A major theme of the week in the build-up to the Springboks’ final Test match of the year against England at Twickenham on Saturday has been their alleged fatigue and demotivation, but at Thursday’s team announcement press conference, captain John Smit described this as “stuff and nonsense” and kicked it all into touch.
“There are a thousand excuses for losing rugby matches, and if it does not go well on Saturday, we will wheel them out for you,” Smit smiled before turning deadly serious.
“Look, we are Springboks. This is what we do for a living. We get to play for our country at the highest level and we get paid for it as well, so our responsibility is not to ourselves,” Smit said.
“There is no question of any player not being in the right frame of mind for this Test. To have one foot on the plane would mean opening the door to somebody else to take away your dream.”
Speaking of planes, there was shock when it was announced that Juan Smith would be flying home on Friday, along with Fourie du Preez.
Mike Greenaway reports for The Mercury that the latter was known to be fighting a losing battle with a quadricep injury, but it was a well-kept secret that Smith was suffering from concussion.
“It is Juan’s fourth concussion of the year, so we are putting the person before the rugby player and sending him home,” coach Peter de Villiers said.
Danie Rossouw replaces Smith, the man of the match against Scotland, on the blindside flank, which means young Cheetahs sensation Heinrich Brussouw is on the bench and in line for his first cap.
As expected, Jannie du Plessis comes straight into the team at tighthead prop, with John Smit reverting to hooker and Tendai “Beast” Mtawriria completing the front row.
Chiliboy Ralepelle is the other newcomer to the bench.
Du Plessis’s selection means he has leapfrogged Brian Mujati into the starting line-up, but a rather jumpy De Villiers quickly pointed out that Mujati had a sore shoulder. “We don’t want to chuck Brian into the deep end when he took a knock against Scotland, so he will play off the bench,” the coach said.

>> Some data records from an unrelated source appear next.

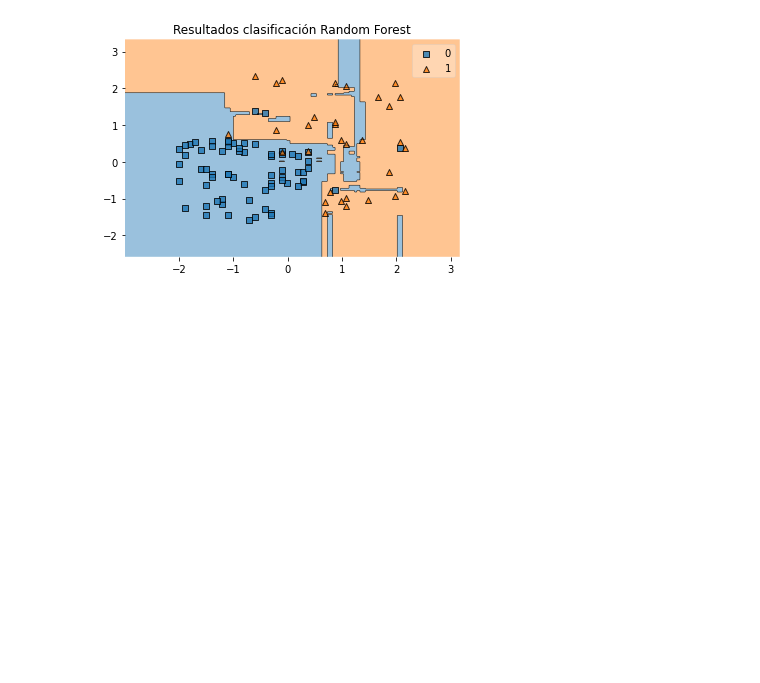
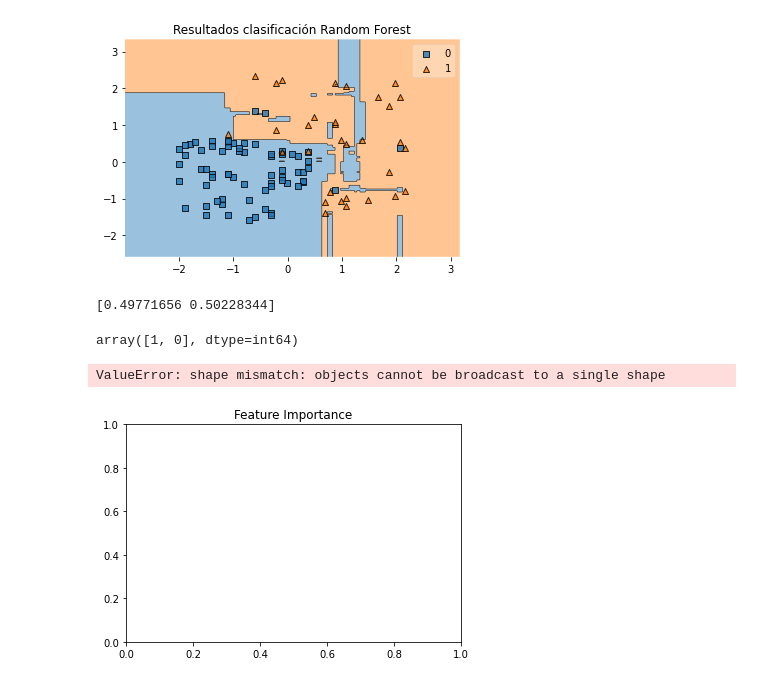
Before and after one commit to Xavi80/Material-CNBV, a Jupyter notebook: MOD 8/Codigos Python/random_forest_classification.ipynb, the cells around one changed output. Cells and saved outputs as stored; diff of their text form; code cells hidden in the pictures; blank space fills up the shorter version.

```diff
--- a/MOD 8/Codigos Python/random_forest_classification.ipynb
+++ b/MOD 8/Codigos Python/random_forest_classification.ipynb
@@ -160,3 +173,25 @@ plot_decision_regions(
 ax.set_title("Resultados clasificación Random Forest");
 # %% [output]
 [figure]
+# %%
+importances = classifier.feature_importances_
+print(importances)
+#
+# Sort the feature importance in descending order
+#
+sorted_indices = np.argsort(importances)[::-1]
+sorted_indices
+# %% [output]
+[0.49771656 0.50228344]
+array([1, 0], dtype=int64)
+# %%
+import matplotlib.pyplot as plt
+
+plt.title('Feature Importance')
+plt.bar(range(X_train.shape[1]), importances[sorted_indices], align='center')
+plt.xticks(range(X_train.shape[1]), X_train.columns[sorted_indices], rotation=90)
+plt.tight_layout()
+plt.show()
+# %% [output]
+ValueError: shape mismatch: objects cannot be broadcast to a single shape
+[figure, added]
```
Also changed, not shown: parts of 4 cells of this notebook, 11 other files.
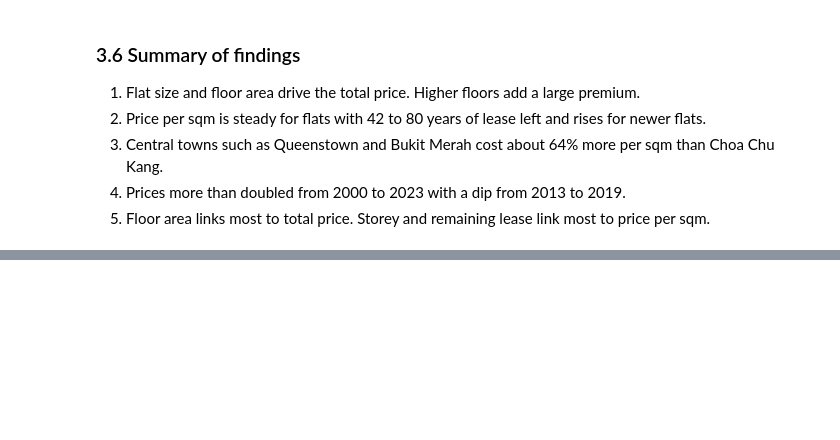
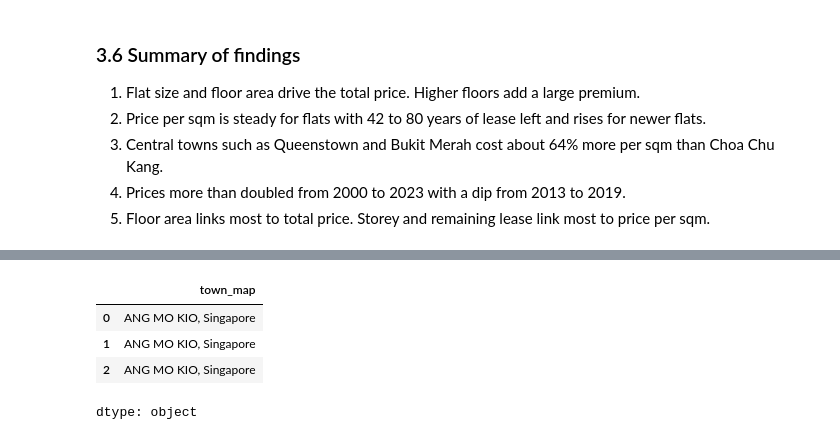
Before and after one commit to antonytfchoi-glitch/capstone-project, a Jupyter notebook: hdb.ipynb, the cells around one changed output, grey strips where cells are left out. Cells and saved outputs as stored; diff of their text form; code cells hidden in the pictures; blank space fills up the shorter version.

```diff
--- a/hdb.ipynb
+++ b/hdb.ipynb
@@ -456,0 +484,9 @@ plt.show()
+# %%
+df_cleaned['town_map'] = df_cleaned['town'] + ', Singapore'
+df_cleaned['town_map'].head(3)
+# %% [output]
+|  | town_map |
+| 0 | ANG MO KIO, Singapore |
+| 1 | ANG MO KIO, Singapore |
+| 2 | ANG MO KIO, Singapore |
+dtype: object
```
Also changed, not shown: parts of 6 cells of this notebook.
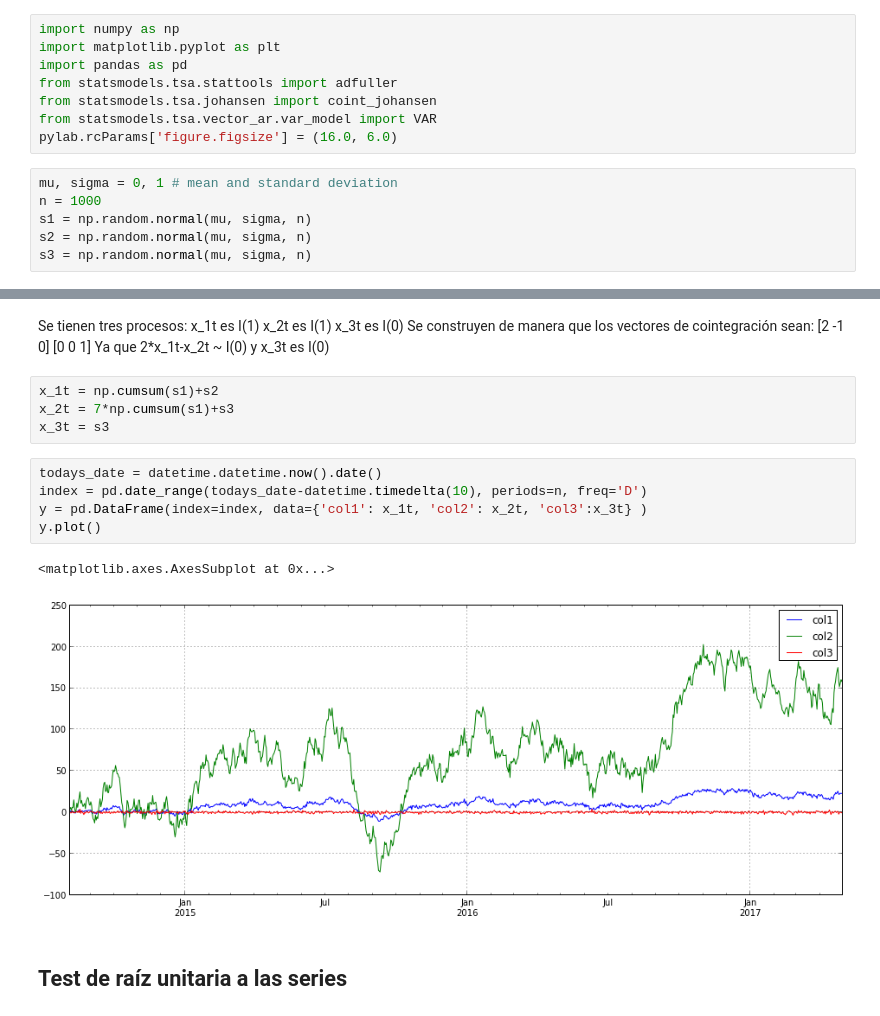
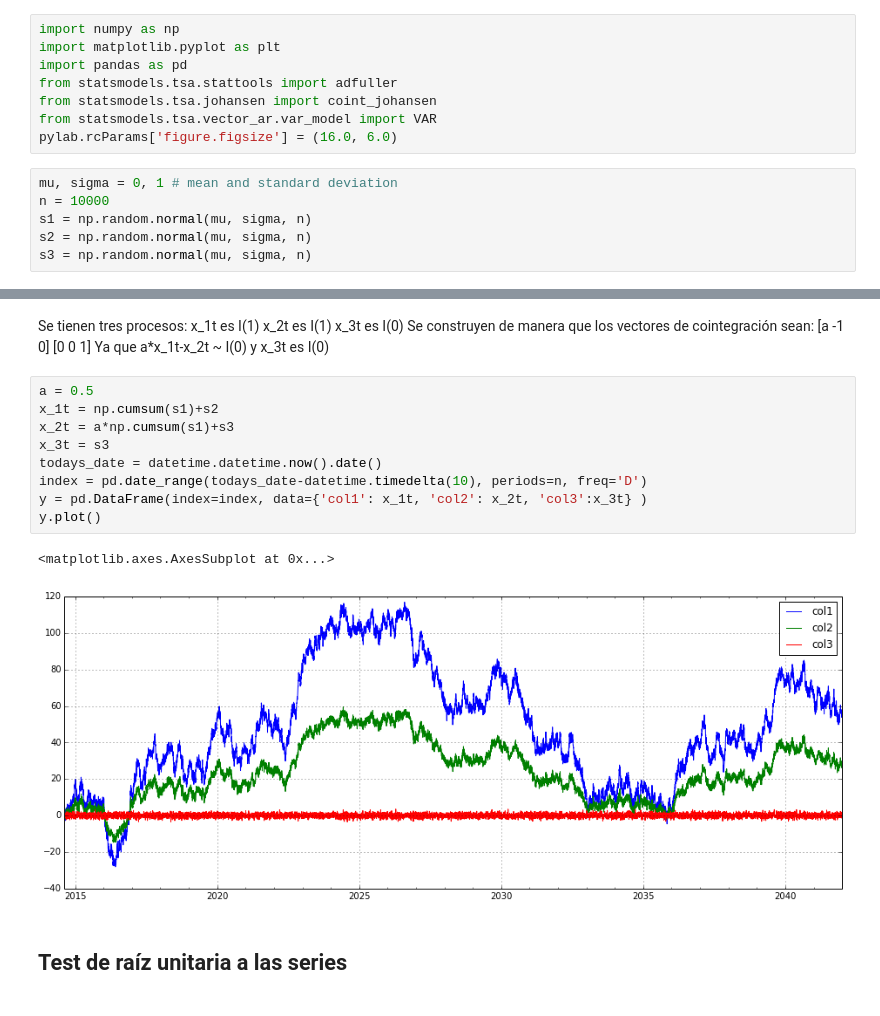
Before and after one commit to mapsa/seminario-doc-2014, a Jupyter notebook: cointegration-example.ipynb, the cells around one changed output, grey strips where cells are left out. Drawn from its saved outputs; the diff is of its cells as text.

```diff
--- a/cointegration-example.ipynb
+++ b/cointegration-example.ipynb
@@ -12,7 +12,7 @@ from statsmodels.tsa.vector_ar.var_model import VAR
 pylab.rcParams['figure.figsize'] = (16.0, 6.0)
 # %%
 mu, sigma = 0, 1 # mean and standard deviation
-n = 1000
+n = 10000
 s1 = np.random.normal(mu, sigma, n)
 s2 = np.random.normal(mu, sigma, n)
 s3 = np.random.normal(mu, sigma, n)
@@ -32,21 +32,21 @@ Se tienen tres procesos:
     x_2t es I(1)
     x_3t es I(0)
 Se construyen de manera que los vectores de cointegración sean:
-    [2 -1 0] [0 0 1]
-Ya que 2*x_1t-x_2t ~ I(0) y
+    [a -1 0] [0 0 1]
+Ya que a*x_1t-x_2t ~ I(0) y
 x_3t es I(0)
-# %%
-x_1t = np.cumsum(s1)+s2
-x_2t = 7*np.cumsum(s1)+s3
-x_3t = s3
 # %%
+a = 0.5
+x_1t = np.cumsum(s1)+s2
+x_2t = a*np.cumsum(s1)+s3
+x_3t = s3
 todays_date = datetime.datetime.now().date()
 index = pd.date_range(todays_date-datetime.timedelta(10), periods=n, freq='D')
 y = pd.DataFrame(index=index, data={'col1': x_1t, 'col2': x_2t, 'col3':x_3t} )
 y.plot()
 # %% [output]
 <matplotlib.axes.AxesSubplot at 0x...>
-[figure, old version]
+[figure, new version]
 # %% [markdown]
 ## Test de raíz unitaria a las series
 # %%
```
Also changed, not shown: parts of 20 cells of this notebook.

Smit said too much had been made of this match being the last of the year for the Boks.
“We are past the stage of talking about rugby in years, the rugby just keeps going with the games offloading in different times of the 11-month season,” he said.
“The biggest factor for us this week, the thing that has motivated us since we arrived from Edinburgh, is that this is an opportunity to beat one of our biggest rivals at Twickenham, the home of rugby.”
Many of the senior Boks were rested when Jake White brought an under-strength team to play two Tests in London in 2006, the second of which was won by the Boks, with that defeat precipitating the axing of England coach Andy Robinson.
“Guys like Bakkies Botha, Victor Matfield and Schalk Burger have never won a Test match at Twickenham, and have lost quite a few, so it is very much a box they would like to tick,” Smit said.
The Boks, of course, have held sway over England in recent years, with victories in France and South Africa.
“We were discussing it on the way home from training today,” Smit said. “We have won five in a row, but I quickly reminded the guys that before this run, we lost seven in a row to England, so we have two more wins to go before we make amends for that unfortunate sequence.”
Smit said that when his team looked back over 2008, the biggest disappointment was the fact that the Boks were no longer the No 1-ranked team in the world.
“This was always going to be a tough year for us after winning the World Cup last year. It is hard to maintain standards, and then there is the adjustment required when you get a new management team,” Smit said.
“Before you know it New Zealand are ahead of you on the rankings. We are very keen to reclaim that spot, and our fight to get it back would be greatly assisted by a win at Twickenham tomorrow.”Tweet